▸ EXERCISE: Please find every line in the records below that contains the word "Settings", and copy it.

───── RECORDED DATA

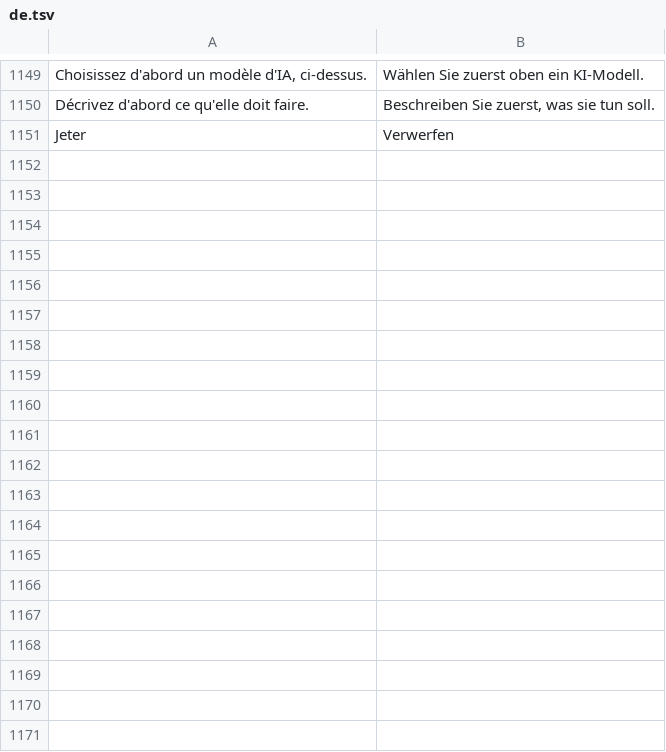
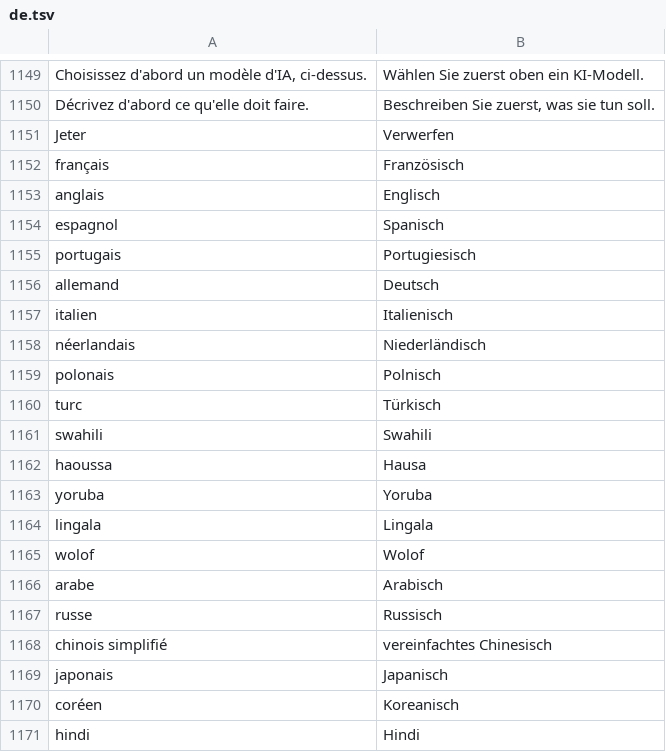
Before and after one commit to grassfieldhq/sanaga, a TSV file: assets/i18n/de.tsv, drawn as a sheet; only a part is shown, gaps mark what is left out; the diff covers the shown part only.

Commit message:
The six points left by the interface audit: keyboard alone, live answers, translation offered, rich summary, restore and deeper search, trying an extension
- Keyboard: a focus ring on every hand-drawn control of Settings and the
  intelligence menus; in Sanaga's own pages the first Tab goes to the
  page's first control; Space or Enter acts; roles said to screen readers.
- Answers as they come: a summary and an extension's code show while the
  model writes them (Ollama and Claude streams), and both can be stopped.
- Translation is offered when a page says it is in another language (a bar:
  Translate, Never on this site, not now; a switch in Settings); language
  names read right inside a sentence, in the five languages.
- The summary shows headings, emphasis and lists; its panel can be resized.
- Settings: each category can be put back as Sanaga comes (asked twice; the
  person's own data stays); the search also finds a row by what the page it
  opens holds (a site's name, an account, a kind of data).
- An extension written can be tried in one tab before it is switched on;
  its review actions stay in view above the code.

```diff
--- a/assets/i18n/de.tsv
+++ b/assets/i18n/de.tsv
@@ -1151 +1151,21 @@ Décrivez d'abord ce qu'elle doit faire.	Beschreiben Sie zuerst, was sie tun sol
 Jeter	Verwerfen
+français	Französisch
+anglais	Englisch
+espagnol	Spanisch
+portugais	Portugiesisch
+allemand	Deutsch
+italien	Italienisch
+néerlandais	Niederländisch
+polonais	Polnisch
+turc	Türkisch
+swahili	Swahili
+haoussa	Hausa
+yoruba	Yoruba
+lingala	Lingala
+wolof	Wolof
+arabe	Arabisch
+russe	Russisch
+chinois simplifié	vereinfachtes Chinesisch
+japonais	Japanisch
+coréen	Koreanisch
+hindi	Hindi
```
Also changed, not shown: 18 added rows and 3 edited cells elsewhere in this file, assets/i18n/en.tsv, assets/i18n/es.tsv, 13 other files.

──────────

▸ FINISHED TASK:
- Keyboard: a focus ring on every hand-drawn control of Settings and the
  Translate, Never on this site, not now; a switch in Settings); language
- Settings: each category can be put back as Sanaga comes (asked twice; the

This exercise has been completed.